Data shown:
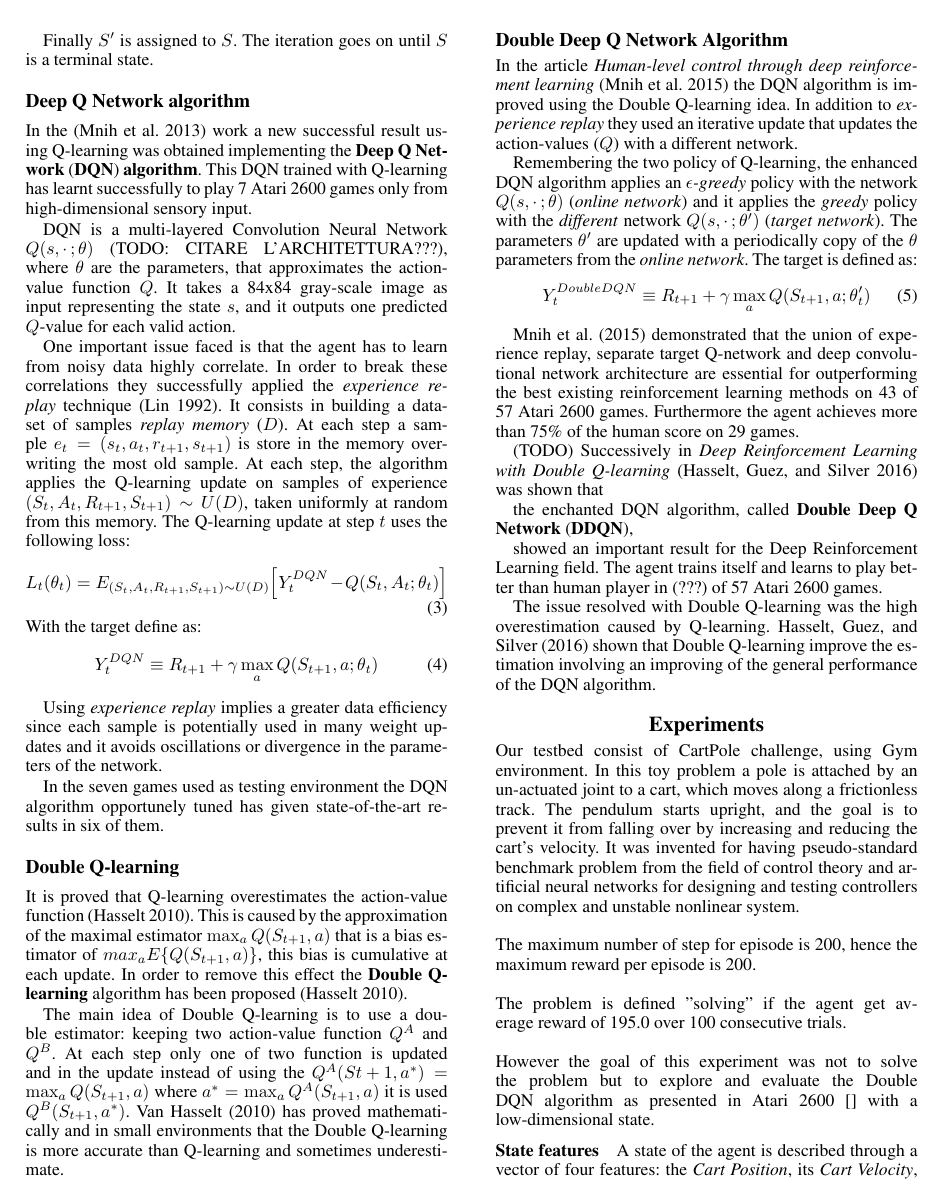
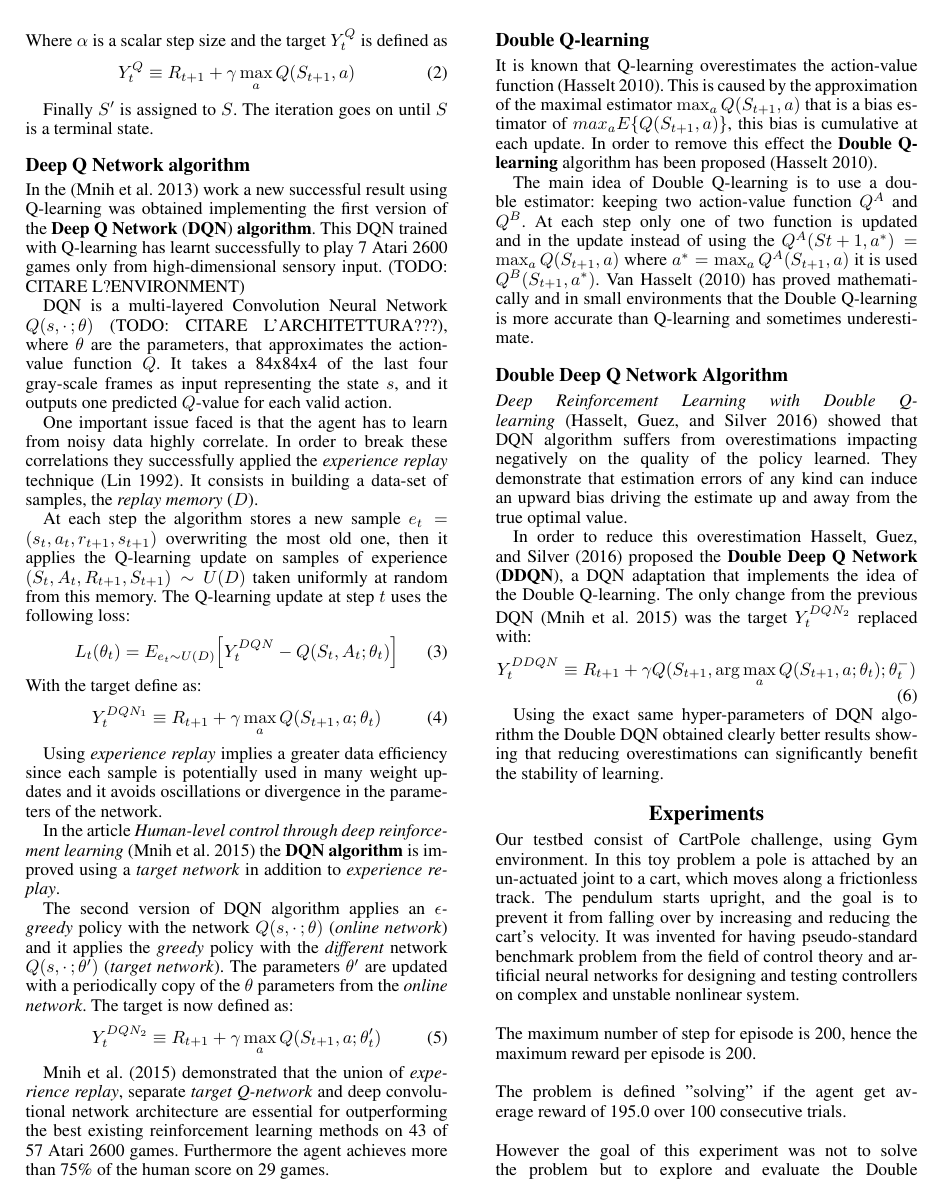
Before and after one commit to Codernauti/Exploration-of-DQN-in-CartPole-Environment, a LaTeX paper (paper.tex, which reads sections/background.tex): page 2 of 3. Compiled offline with pdfLaTeX.

Commit message:
Added DoubleDQN subsection

```diff
--- a/sections/background.tex
+++ b/sections/background.tex
@@ -39,60 +40,64 @@ Finally $S'$ is assigned to $S$. The iteration goes on until $S$ is a terminal s
 \label{subsec:DQN}
 
 %(What do the authors want to do?)
-In the~\cite{DBLP:journals/corr/MnihKSGAWR13} work a new successful result using Q-learning was obtained implementing the \textbf{Deep Q Network} (\textbf{DQN}) \textbf{algorithm}. This DQN trained with Q-learning has learnt successfully to play 7 Atari 2600 games only from high-dimensional sensory input.
+In the~\cite{DBLP:journals/corr/MnihKSGAWR13} work a new successful result using Q-learning was obtained implementing the first version of the \textbf{Deep Q Network} (\textbf{DQN}) \textbf{algorithm}. This DQN trained with Q-learning has learnt successfully to play 7 Atari 2600 games only from high-dimensional sensory input. (TODO: CITARE L?ENVIRONMENT)
 
-DQN is a multi-layered Convolution Neural Network $Q(s, \cdotp; \theta)$ (TODO: CITARE L'ARCHITETTURA???), where $\theta$ are the parameters, that approximates the action-value function $Q$. It takes a 84x84 gray-scale image as input representing the state $s$, and it outputs one predicted $Q$-value for each valid action.
+DQN is a multi-layered Convolution Neural Network $Q(s, \cdotp; \theta)$ (TODO: CITARE L'ARCHITETTURA???), where $\theta$ are the parameters, that approximates the action-value function $Q$. It takes a 84x84x4 of the last four gray-scale frames as input representing the state $s$, and it outputs one predicted $Q$-value for each valid action.
 
 %(What were the general issues?)
 %(How do they solve them?)
-One important issue faced is that the agent has to learn from noisy data highly correlate. In order to break these correlations they successfully applied the \textit{experience replay} technique~\cite{Lin:1992:RLR:168871}. It consists in building a data-set of samples \textit{replay memory} ($D$). At each step a sample $e_t = (s_t, a_t, r_{t+1}, s_{t+1})$ is store in the memory overwriting the most old sample. At each step, the algorithm applies the Q-learning update on samples of experience $(S_t, A_t, R_{t+1}, S_{t+1}) \sim U(D)$, taken uniformly at random from this memory. The Q-learning update at step $t$ uses the following loss:
+One important issue faced is that the agent has to learn from noisy data highly correlate. In order to break these correlations they successfully applied the \textit{experience replay} technique~\cite{Lin:1992:RLR:168871}. It consists in building a data-set of samples, the \textit{replay memory} ($D$).
+
+At each step the algorithm stores a new sample $e_t = (s_t, a_t, r_{t+1}, s_{t+1})$ overwriting the most old one, then it applies the Q-learning update on samples of experience $(S_t, A_t, R_{t+1}, S_{t+1}) \sim U(D)$ taken uniformly at random from this memory. The Q-learning update at step $t$ uses the following loss:
 \begin{equation}
-	L_t(\theta_t) = E_{(S_t, A_t, R_{t+1}, S_{t+1}) \sim U(D)} %
+	L_t(\theta_t) = E_{e_t \sim U(D)} %
 		\Big[ Y^{DQN}_t - Q(S_t, A_t;\theta_t) \Big]
 \end{equation}
 With the target define as:
 \begin{equation}
-Y^{DQN}_t \equiv R_{t+1} + \gamma \max_{a} Q(S_{t+1}, a; \theta_t)
+Y^{DQN_1}_t \equiv R_{t+1} + \gamma \max_{a} Q(S_{t+1}, a; \theta_t)
 \end{equation}
 
 Using \textit{experience replay} implies a greater data efficiency since each sample is potentially used in many weight updates and it avoids oscillations or divergence in the parameters of the network.
 
+%(CUT)
 %(What is the result?)
-In the seven games used as testing environment the DQN algorithm opportunely tuned has given state-of-the-art results in six of them.
+%In the seven games used as testing environment the DQN algorithm opportunely tuned has given state-of-the-art results in six of them.
+%(CUT)
 
+%(What do the authors want to do?)
+In the article \textit{Human-level control through deep reinforcement learning}~\cite{Mnih2015} the \textbf{DQN algorithm} is improved using a \textit{target network} in addition to \textit{experience replay}.
+
+%(How does the algorithm work?)
+The second version of DQN algorithm applies an \textit{$\epsilon$-greedy} policy with the network $Q(s, \cdotp; \theta)$ (\textit{online network}) and it applies the \textit{greedy} policy with the \emph{different} network $Q(s, \cdotp; \theta')$ (\textit{target network}). The parameters $\theta'$ are updated with a periodically copy of the $\theta$ parameters from the \textit{online network}. The target is now defined as:
+\begin{equation}
+Y^{DQN_2}_t \equiv R_{t+1} + \gamma \max_{a} Q(S_{t+1}, a; \theta_t')
+\end{equation}
+
+%(What is the result?)
+\citeauthor{Mnih2015} \shortcite{Mnih2015} demonstrated that the union of \textit{experience replay}, separate \textit{target Q-network} and deep convolutional network architecture are essential for outperforming the best existing reinforcement learning methods on 43 of 57 Atari 2600 games. Furthermore the agent achieves more than 75\% of the human score on 29 games.
 
 
 
 \subsection{Double Q-learning}
 \label{subsec:DoubleQlearning}
 
-It is proved that Q-learning overestimates the action-value function~\cite{NIPS2010_3964}. This is caused by the approximation of the maximal estimator $\max_a Q(S_{t+1}, a)$ that is a bias estimator of $max_a E \{ Q(S_{t+1}, a) \}$, this bias is cumulative at each update. In order to remove this effect the \textbf{Double Q-learning} algorithm has been proposed~\cite{NIPS2010_3964}.
+It is known that Q-learning overestimates the action-value function~\cite{NIPS2010_3964}. This is caused by the approximation of the maximal estimator $\max_a Q(S_{t+1}, a)$ that is a bias estimator of $max_a E \{ Q(S_{t+1}, a) \}$, this bias is cumulative at each update. In order to remove this effect the \textbf{Double Q-learning} algorithm has been proposed~\cite{NIPS2010_3964}.
 
 The main idea of Double Q-learning is to use a double estimator: keeping two action-value function $Q^A$ and $Q^B$. At each step only one of two function is updated and in the update instead of using the $Q^A(S{t+1}, a^*) = \max_a Q(S_{t+1}, a)$ where $a^* = \max_a Q^A(S_{t+1}, a)$ it is used $Q^B(S_{t+1}, a^*)$.
 Van Hasselt (2010) has proved mathematically and in small environments that the Double Q-learning is more accurate than Q-learning and sometimes underestimate.
 
 \subsection{Double Deep Q Network Algorithm}
 
-%(What do the authors want to do?)
-%(What is the result?)
-In the article \textit{Human-level control through deep reinforcement learning}~\cite{Mnih2015} the DQN algorithm is improved using the Double Q-learning idea. In addition to \textit{experience replay} they used an iterative update that updates the action-values ($Q$) with a different network.
+% What did the authors demontrate?
+%(What were the general issues?)
+\textit{Deep Reinforcement Learning with Double Q-learning}~\cite{Hasselt:2016:DRL:3016100.3016191} showed that DQN algorithm suffers from overestimations impacting negatively on the quality of the policy learned. They demonstrate that estimation errors of any kind can induce an upward bias driving the estimate up and away from the true optimal value.
 
-%(How does the algorithm work?)
-Remembering the two policy of Q-learning, the enhanced DQN algorithm applies an \textit{$\epsilon$-greedy} policy with the network $Q(s, \cdotp; \theta)$ (\textit{online network}) and it applies the \textit{greedy} policy with the \emph{different} network $Q(s, \cdotp; \theta')$ (\textit{target network}). The parameters $\theta'$ are updated with a periodically copy of the $\theta$ parameters from the \textit{online network}. The target is defined as:
+% How did they enhanced the algorithm?
+In order to reduce this overestimation \citeauthor{Hasselt:2016:DRL:3016100.3016191} \shortcite{Hasselt:2016:DRL:3016100.3016191} proposed the \textbf{Double Deep Q Network} (\textbf{DDQN}), a DQN adaptation that implements the idea of the Double Q-learning. The only change from the previous DQN~\cite{Mnih2015} was the target $Y_t^{DQN_2}$ replaced with:
 \begin{equation}
-	Y^{DoubleDQN}_t \equiv R_{t+1} + \gamma \max_{a} Q(S_{t+1}, a; \theta_t')
+	Y^{DDQN}_t \equiv R_{t+1} + \gamma Q(S_{t+1},
+		\arg\max_{a} Q(S_{t+1}, a; \theta_t); \theta_t^-)
 \end{equation}
 
-\citeauthor{Mnih2015} \shortcite{Mnih2015} demonstrated that the union of experience replay, separate target Q-network and deep convolutional network architecture are essential for outperforming the best existing reinforcement learning methods on 43 of 57 Atari 2600 games. Furthermore the agent achieves more than 75\% of the human score on 29 games.
-
-
-(TODO)
-Successively in \textit{Deep Reinforcement Learning with Double Q-learning}~\cite{Hasselt:2016:DRL:3016100.3016191} was shown that
-
-the enchanted DQN algorithm, called \textbf{Double Deep Q Network} (\textbf{DDQN}),
-
-showed an important result for the Deep Reinforcement Learning field. The agent trains itself and learns to play better than human player in (???) of 57 Atari 2600 games.
-
-%(What were the general issues?)
-%(How do they solve them?)
-The issue resolved with Double Q-learning was the high overestimation caused by Q-learning. \citeauthor{Hasselt:2016:DRL:3016100.3016191}~\shortcite{Hasselt:2016:DRL:3016100.3016191} shown that Double Q-learning improve the estimation involving an improving of the general performance of the DQN algorithm.
+Using the exact same hyper-parameters of DQN algorithm the Double DQN obtained clearly better results showing that reducing overestimations can significantly benefit the stability of learning.
```
Also changed, not shown: bib/biblio.bib (+18 -0 lines), sections/background.tex (7 more changed lines).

Task instructions:
Count how many lines of the listing above include "background" and report that number alone.

Written solution:
4